Twitter announced in January that it would allow political advertising again, reversing a 2019 ban. There is little federal regulation on what digital platforms must disclose about political advertising. Unlike platforms like Google and Meta, Twitter requires users to request ad information through a form, rather than keeping a full log of political ads on its website.

The updated data set posted by Twitter on Tuesday was shared with POLITICO by Andrew Arenge, director of operations for the Opinion Research and Electoral Studies Program at the University of Pennsylvania. In previous reports, total revenue from political ads was less than $1,700. But the latest report included more than $94,000 in paid promotions from more than a dozen accounts.

The updated data also includes promoted tweets from various political accounts that were not included in the data Twitter released on Monday, said Arenge, who has been requesting data from the platform on a daily basis.

But the newly released data did not yet include some promoted tweets that POLITICO had identified in March from Rep. Elise Stefanik (RN.Y.) and Adam Frisch, a Democrat running for Congress in Colorado.
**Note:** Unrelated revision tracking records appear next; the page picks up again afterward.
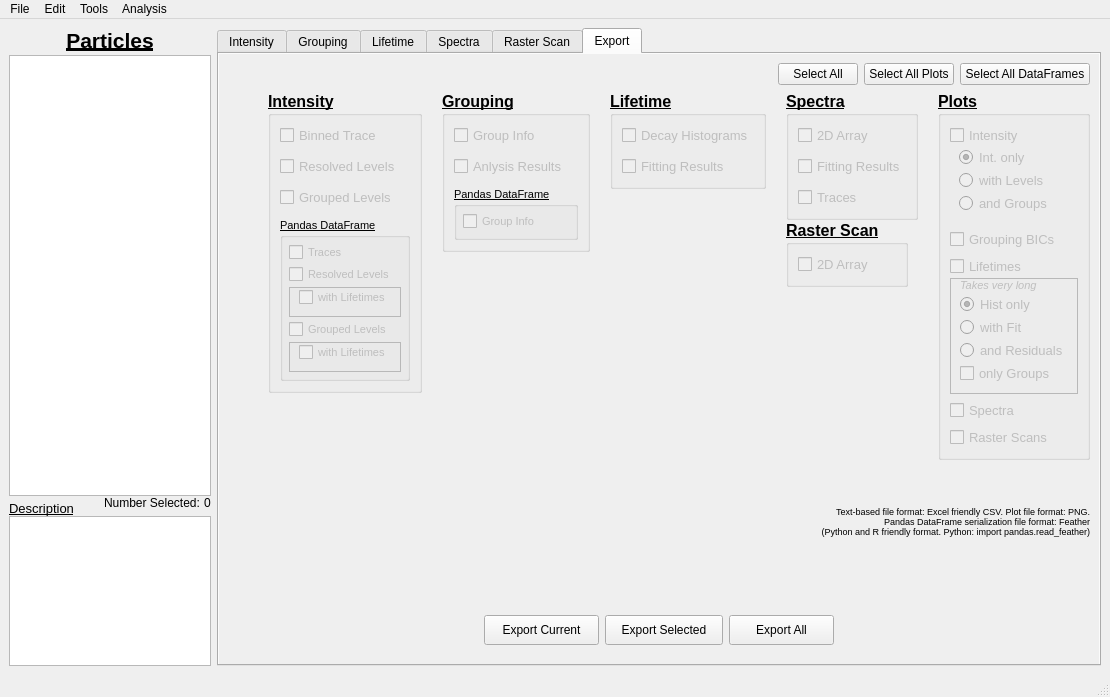
Above: resources/ui/mainwindow.ui from BioPhysicsUP/Full_SMS before the change. Below: the same form after it.
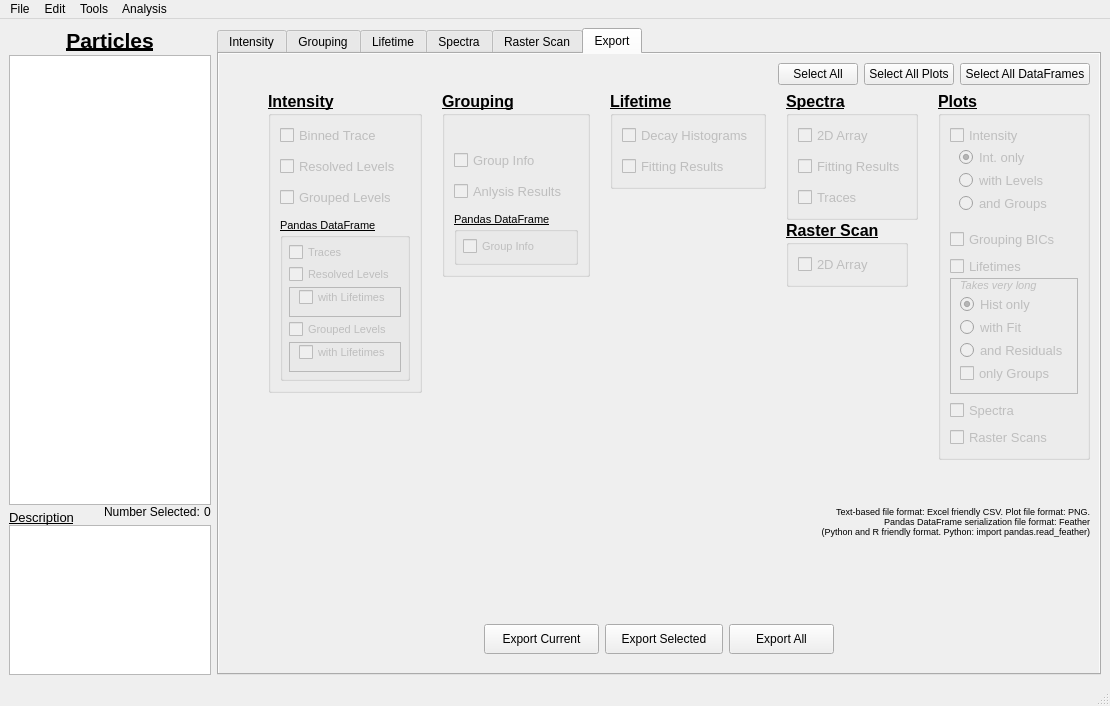
That is the form after the change. The open tabs and pages were chosen to show the change. Icons and pictures are not drawn. Custom widgets are drawn as their Qt base class.

Commit message: First successful run of ROI based grouping!

```diff
--- a/resources/ui/mainwindow.ui
+++ b/resources/ui/mainwindow.ui
@@ -7,8 +7,8 @@
    <rect>
     <x>0</x>
     <y>0</y>
-    <width>1073</width>
-    <height>697</height>
+    <width>1077</width>
+    <height>706</height>
    </rect>
   </property>
   <property name="sizePolicy">
@@ -2799,6 +2799,30 @@
                     <property name="spacing">
                      <number>10</number>
                     </property>
+                    <item>
+                     <widget class="QLabel" name="lblGrouping_ROI">
+                      <property name="enabled">
+                       <bool>true</bool>
+                      </property>
+                      <property name="font">
+                       <font>
+                        <pointsize>10</pointsize>
+                        <weight>50</weight>
+                        <bold>false</bold>
+                        <underline>false</underline>
+                       </font>
+                      </property>
+                      <property name="text">
+                       <string/>
+                      </property>
+                      <property name="alignment">
+                       <set>Qt::AlignLeading|Qt::AlignLeft|Qt::AlignVCenter</set>
+                      </property>
+                      <property name="wordWrap">
+                       <bool>true</bool>
+                      </property>
+                     </widget>
+                    </item>
                     <item>
                      <widget class="QCheckBox" name="chbEx_Grouping_Info">
                       <property name="enabled">
```
Left out of the diff: 4 changed lines with no effect on the pictures. The commit also changes 4 other files.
But it included several promoted tweets from the account of Sen. John Fetterman (D-Pa.) that POLITICO had previously identified. Promoted tweets from Fetterman’s account were largely aimed at fundraising, including one highlighting his discharge from the hospital and others emphasizing the March 31 campaign finance deadline.

Other politicians who posted ads on the site included Rep. Steve Scalise (R-La.), whose account promoted some tweets linking to polls on the GOP fundraising platform WinRed, and GOP presidential candidate Vivek Ramaswamy. , who spent over $10,000 on the platform. . Unlike other candidates, most of Ramaswamy’s promoted tweets did not include fundraising links, but rather videos of him speaking or links to his podcast, though the ads appear to remain under Twitter’s watchful eye. political content policywhich includes tweets advocating for candidates.

The biggest spender on the site, according to Twitter data, was MammothNationUS, which calls itself «America’s conservative market.» He’s spent more than $33,000 on Twitter ads since February, according to the platform’s data.